╔══
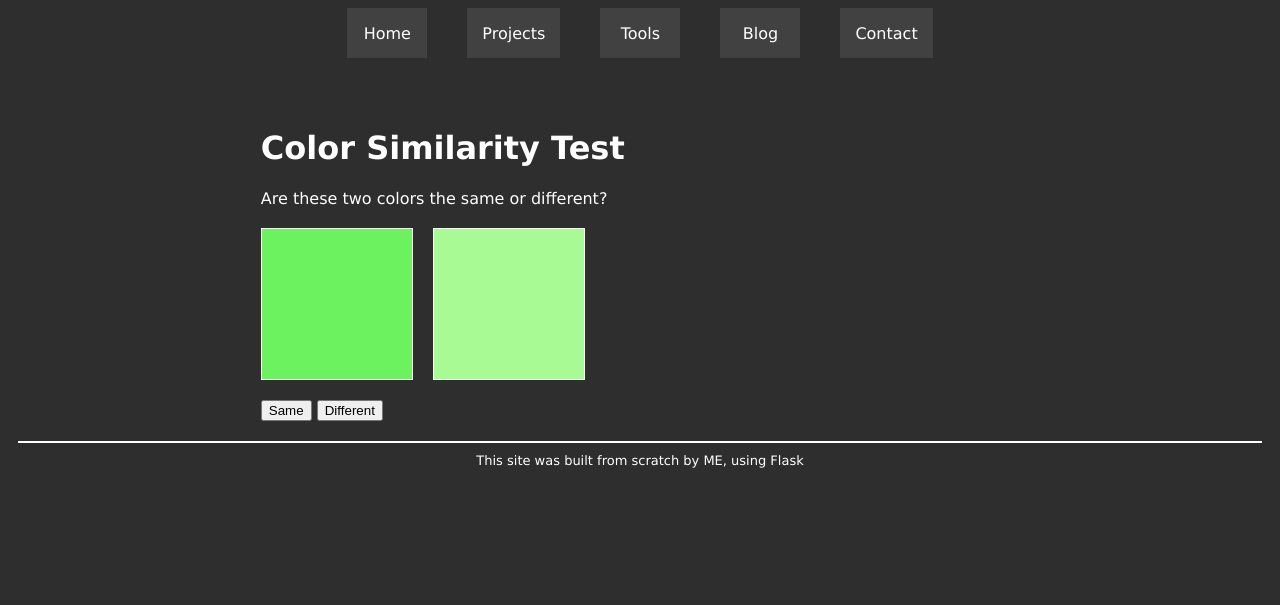
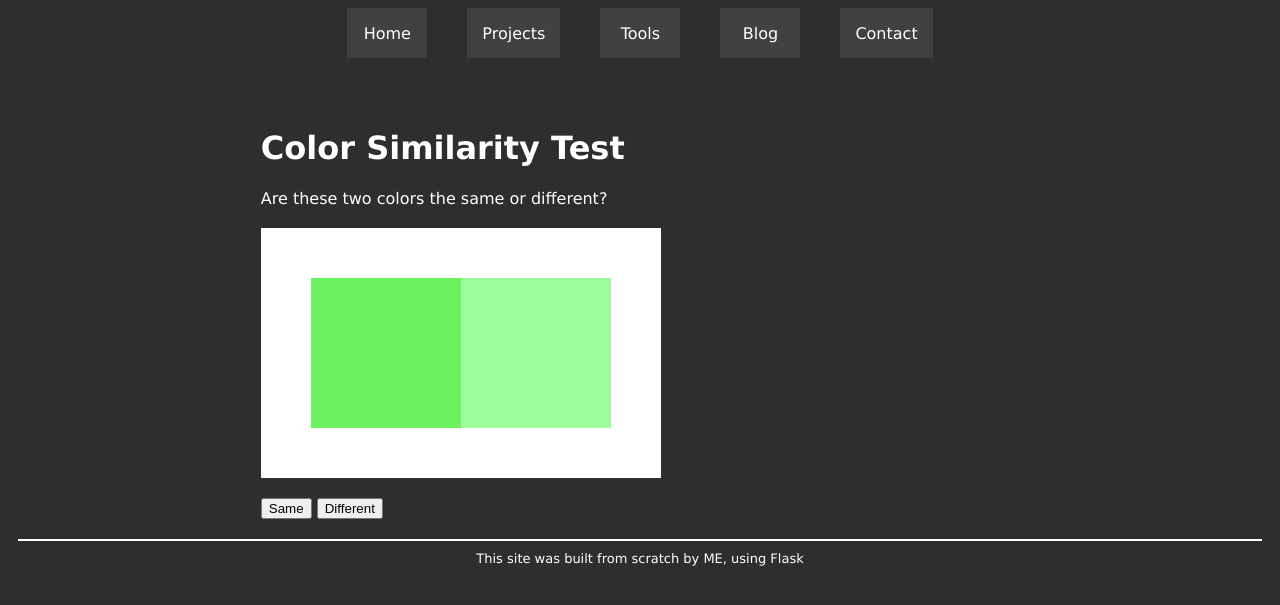
Before and after one commit to Bytestorm5/PortfolioSite, a Flask app: page /tool/color_similarity/ in a window 1280 px wide. Shown: the top 605 px of the page. Run offline with Flask 3, Linux system fonts and the light colour scheme; data that the repository does not hold is empty.

Commit message:
similarity game core done

```diff
--- a/templates/tools/color_similarity.html
+++ b/templates/tools/color_similarity.html
@@ -9,22 +9,29 @@
 {% block body %}
 <h1>Color Similarity Test</h1>
 <p>Are these two colors the same or different?</p>
-<div id="colors" style="display: flex; margin: 20px 0;">
-  <div id="color1" style="width: 150px; height: 150px; margin-right: 20px; border: 1px solid #fff;"></div>
-  <div id="color2" style="width: 150px; height: 150px; border: 1px solid #fff;"></div>
+<div id="colors" style="display: flex; margin: 20px 0; width: 400px; height: 250px; justify-content: center; align-items: center;">
+  <div id="color1" style="width: 150px; height: 150px; margin-right: 20px;"></div>
+  <div id="color2" style="width: 150px; height: 150px;"></div>
 </div>
 <button id="same">Same</button>
 <button id="different">Different</button>
 <div id="feedback" style="margin-top: 10px; font-weight: bold;"></div>
 
 <script>
+// Retrieve or create persistent user ID
+let userId = localStorage.getItem('ka_portfolio_uid');
+if (!userId) {
+  userId = crypto.randomUUID();
+  localStorage.setItem('ka_portfolio_uid', userId);
+}
+
 // Dynamic difficulty parameters
 const totalTests = {{ total_tests | default(0) }};
 let testCount = totalTests;
-const baseMargin = 20;  // initial max deviation for similar colors
-const maxTests = 20;  // tests until margin reaches zero
+const baseMargin = 20;    // initial max deviation for similar colors
+const maxTests = 1000;    // trials until margin reaches zero
 
-// Expands hue, saturation, lightness ranges for challenge
+// Utility: expands hue, saturation, lightness ranges for challenge
 function getRandomHSL() {
   const h = Math.random() * 360;
   const s = Math.random() * 100;
@@ -63,15 +70,76 @@ function generateColors() {
   return [hslToString(c1), hslToString(c2)];
 }
 
-let colors = generateColors();
-document.getElementById('color1').style.background = colors[0];
-document.getElementById('color2').style.background = colors[1];
+// State for each trial: layout ('joint','disjoint','text'), background, colors array
+let layoutType, backgroundType, colors;
+// Track response start time
+let startTime;
+// Advance to next trial: picks layout, background, colors and applies to DOM
+// Advance to next trial: picks layout, background, colors and applies to DOM
+function nextTrial() {
+  // Pick layout and background
+  layoutType = ['joint', 'disjoint', 'text'][Math.floor(Math.random() * 3)];
+  backgroundType = ['black', 'white', 'transparent'][Math.floor(Math.random() * 3)];
+  // Pick colors
+  colors = generateColors();
+  // Apply background to the color container only
+  const container = document.getElementById('colors');
+  if (backgroundType === 'black') container.style.backgroundColor = 'black';
+  else if (backgroundType === 'white') container.style.backgroundColor = 'white';
+  else container.style.backgroundColor = '';
+  // Render layout
+  const box1 = document.getElementById('color1');
+  const box2 = document.getElementById('color2');
+  // Reset styles
+  [box1, box2].forEach(b => {
+    b.style.backgroundColor = '';
+    b.style.color = '';
+    b.style.fontFamily = '';
+    b.innerHTML = '';
+  });
+  if (layoutType === 'text') {
+    // Show text blocks
+    box1.style.color = colors[0];
+    box2.style.color = colors[1];
+    box1.style.fontFamily = 'Verdana, sans-serif';
+    box2.style.fontFamily = 'Verdana, sans-serif';
+    box1.innerText = 'Lorem ipsum dolor sit amet.';
+    box2.innerText = 'Consectetur adipiscing elit.';
+    box1.style.marginRight = '20px';
+  } else {
+    // Show colored boxes
+    box1.style.backgroundColor = colors[0];
+    box2.style.backgroundColor = colors[1];
+    box1.style.marginRight = (layoutType === 'joint' ? '0' : '20px');
+  }
+}
+// Start first trial
+nextTrial();
+// Record the time at which the trial started
+startTime = performance.now();
 
 function submitResult(choice) {
+  // Capture screen properties for analysis
+  const screenInfo = {
+    width: window.screen.width,
+    height: window.screen.height,
+    colorDepth: window.screen.colorDepth,
+    pixelRatio: window.devicePixelRatio
+  };
+  // Compute response time
+  const responseTimeMs = performance.now() - startTime;
   fetch("{{ url_for('color_similarity.api') }}", {
     method: 'POST',
     headers: { 'Content-Type': 'application/json' },
-    body: JSON.stringify({ colors: colors, result: choice })
+    body: JSON.stringify({
+      user_id: userId,
+      colors: colors,
+      result: choice,
+      layout: layoutType,
+      background: backgroundType,
+      screen: screenInfo,
+      responseTimeMs: responseTimeMs
+    })
   })
   .then(res => res.json())
   .then(data => {
@@ -85,10 +153,8 @@ function submitResult(choice) {
     }
     // Increase difficulty for next round
     testCount++;
-    // Show next colors
-    colors = generateColors();
-    document.getElementById('color1').style.background = colors[0];
-    document.getElementById('color2').style.background = colors[1];
+    // Prepare next trial (layout, background, colors)
+    nextTrial();
   })
   .catch(console.error);
 }
--- a/tools/color_similarity.py
+++ b/tools/color_similarity.py
@@ -3,6 +3,7 @@ import os
 from flask import Blueprint, render_template, request
 from pymongo import MongoClient
 from datetime import datetime
+from coloraide import Color
 
 bp = Blueprint('color_similarity', __name__)
 
@@ -11,31 +12,64 @@ def get_collection():
     if not uri:
         raise RuntimeError('MONGO_URI environment variable not set')
     client = MongoClient(uri)
-    # Use database specified in the URI
+    # Use database specified in the URI (from connection string)
     db = client["PortfolioSite"]
     # Collection for storing similarity results
     return db["color_similarity"]
 
 @bp.route('/', methods=['GET'])
 def index():
-    return render_template('tools/color_similarity.html')
+    # Compute total tests so far for dynamic difficulty
+    collection = get_collection()
+    total_tests = collection.count_documents({})
+    return render_template('tools/color_similarity.html', total_tests=total_tests)
 
 @bp.route('/api', methods=['POST'])
 def api():
-    # Receive user response and record with ground truth
+    # Receive user response and record with ground truth, display settings, and screen info
     data = request.get_json() or {}
+    # Retrieve test parameters and user ID
+    user_id = data.get('user_id')
     colors = data.get('colors')
-    result = data.get('result')  # user's choice: 'same' or 'different'
-    # Determine true result: identical strings imply same color
-    true_result = 'same' if (colors and len(colors) >= 2 and colors[0] == colors[1]) else 'different'
+    result = data.get('result')            # user's choice: 'same' or 'different'
+    layout = data.get('layout')            # 'joint', 'disjoint', or 'text'
+    background = data.get('background')    # 'black', 'white', or 'transparent'
+    # Extract screen properties and response time
+    screen = data.get('screen', {})
+    response_time_ms = data.get('responseTimeMs')
+    # Determine true result via perceptual color difference (CIEDE2000)
+    colors_list = colors or []
+    delta_e = None
+    try:
+        if len(colors_list) >= 2:
+            # Parse and convert to Lab space
+            c0 = Color(colors_list[0]).convert('lab')
+            c1 = Color(colors_list[1]).convert('lab')
+            # Compute delta E using CIEDE2000
+            delta_e = c0.delta_e(c1, method='2000')
+            # Threshold below which colors are considered the same
+            threshold = float(os.environ.get('COLOR_SIMILARITY_THRESHOLD', 1.0))
+            true_same = (delta_e <= threshold)
+            true_result = 'same' if true_same else 'different'
+        else:
+            true_result = 'different'
+    except Exception:
+        # Fallback to exact match of string values
+        true_result = 'same' if len(colors_list) >= 2 and colors_list[0] == colors_list[1] else 'different'
     correct = (result == true_result)
     ip = request.remote_addr
     timestamp = datetime.utcnow()
     doc = {
+        'user_id': user_id,
         'colors': colors,
         'result': result,
         'true_result': true_result,
         'correct': correct,
+        'layout': layout,
+        'background': background,
+        'screen': screen,
+        'delta_e': delta_e,
+        'response_time_ms': response_time_ms,
         'ip': ip,
         'timestamp': timestamp
     }
```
╚══
• Exercise requirements
Only lines holding "const" are wanted; copy all of them from the listing.

• Solution to the problem
 const totalTests = {{ total_tests | default(0) }};
-const baseMargin = 20;  // initial max deviation for similar colors
-const maxTests = 20;  // tests until margin reaches zero
+const baseMargin = 20;    // initial max deviation for similar colors
+const maxTests = 1000;    // trials until margin reaches zero
   const h = Math.random() * 360;
   const s = Math.random() * 100;
+  const container = document.getElementById('colors');
+  const box1 = document.getElementById('color1');
+  const box2 = document.getElementById('color2');
+  const screenInfo = {
+  const responseTimeMs = performance.now() - startTime;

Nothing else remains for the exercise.